Hi Jennifer, thank you for reaching out, and kudos to you for the work you do on your blog. To answer your question, Burt’s Bees is currently only selling products in China via direct-to-consumer e-commerce, a channel which is exempt from Chinese animal testing regulations. Burt’s Bees does not test its products on animals nor do we ask others to do so on our behalf. You’ll see the Leaping Bunny seal and our “cruelty-free” stance on our packaging to reinforce our commitment. Please know that we are absolutely committed to our no animal testing policy, and are proceeding only in the instances where we can maintain unwavering adherence to it. Please let us know if we can be of any further assistance, as we’re happy to help answer your questions.
I asked about special use products in China and asked her to elaborate.
I was told that Burt’s Bees is selling products physically in mainland China but they are “special use” and don’t have to be tested on animals in order to be sold in stores there. And that your presence there will be increasing. Can you clarify?
Burt’s Bees responded:
Hi again, Jennifer. We’re happy to clarify things! In early 2015, we sold four products in China as part of a limited program necessitated to ensure our business was protected in that market, where counterfeit products were falsely being sold under our name. This limited test was not driven by and did not result in profit, but involved extensive resource investment and consultation with experts in multiple fields to ensure we proceeded without any compromise to our unyielding commitment to our no animal testing policy. The formulas for these products, which were classified as “non-special use cosmetics,” used only ingredients listed on the Inventory of Existing Cosmetic Ingredients in China (IECIC), underwent a paper risk assessment of raw materials, and therefore were exempt from pre-market animal testing. Our in-market regulatory experts advise us that China has not been actively engaged in post-market animal testing since 2008, and are instead focused on specific restricted substances, which did not apply to these Burt’s Bees products. As you can see on China’s current CFDA site (http://www.sfda.gov.cn/WS01/CL1754/144621.html) detailing their testing, Burt’s Bees products are not listed among those subjected to post-market testing during this limited and now complete test.

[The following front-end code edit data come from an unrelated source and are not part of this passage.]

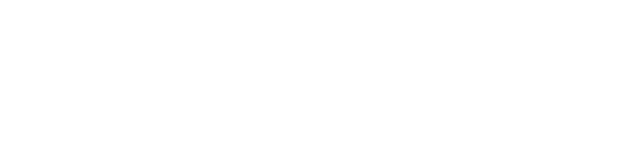
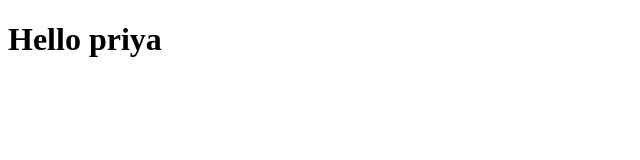
Before and after one commit to vaishnavi0688/vaishu, a plain HTML site: page index.html in a window 1280 px wide. Shown: the whole page, without its empty margins (0-640 px from the left). Drawn offline with Linux system fonts and the light colour scheme.

Commit message:
Update index.html

```diff
--- a/index.html
+++ b/index.html
@@ -6,6 +6,6 @@
     <title>Document</title>
 </head>
 <body>
-
+    <h1>Hello priya</h1>
 </body>
 </html>
```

With this test finished, as we mentioned earlier, Burt’s Bees is now only selling products in China via direct-to-consumer ecommerce, a channel which is exempt from Chinese animal testing regulations (pre or post-market). I hope this has clarified our position. Please don’t hesitate to let us know if we can help further.
I have heard from groups like the Humane Society Int’l that selling in China without testing is impossible and avoiding post-market testing (where Chinese officials literally pull things from shelves in retail stores and test them) is unavoidable. I have also heard that a VERY select few brands have gotten around this (generally speaking – by having deep pockets and oftentimes by paying for alternative non-animal tests). I believe the latter is the case for Burt’s Bees, and I am putting them back on the cruelty free beauty brands list.
March 2019 UPDATE: Both PETA and Cruelty Free International have both announced that post market testing in China is no longer an issue. Read more here.
Edit: Another thing that may or may not be a concern for some. Burt’s Bees is owned by Clorox (a non-cruelty free company). I personally support all cruelty free brands, regardless of their parent company. I believe that supporting animal-friendly companies goes a long way toward the eventual elimination of animal testing. If the parent companies see the successes of their brands who do not test, it’s a win. It’s also a win for the animal-friendly companies to get larger distribution in mass channels by being involved with huge companies. That’s my personal opinion and I invite you to make up your own mind on the matter!
I would love to hear what you think in the comments below!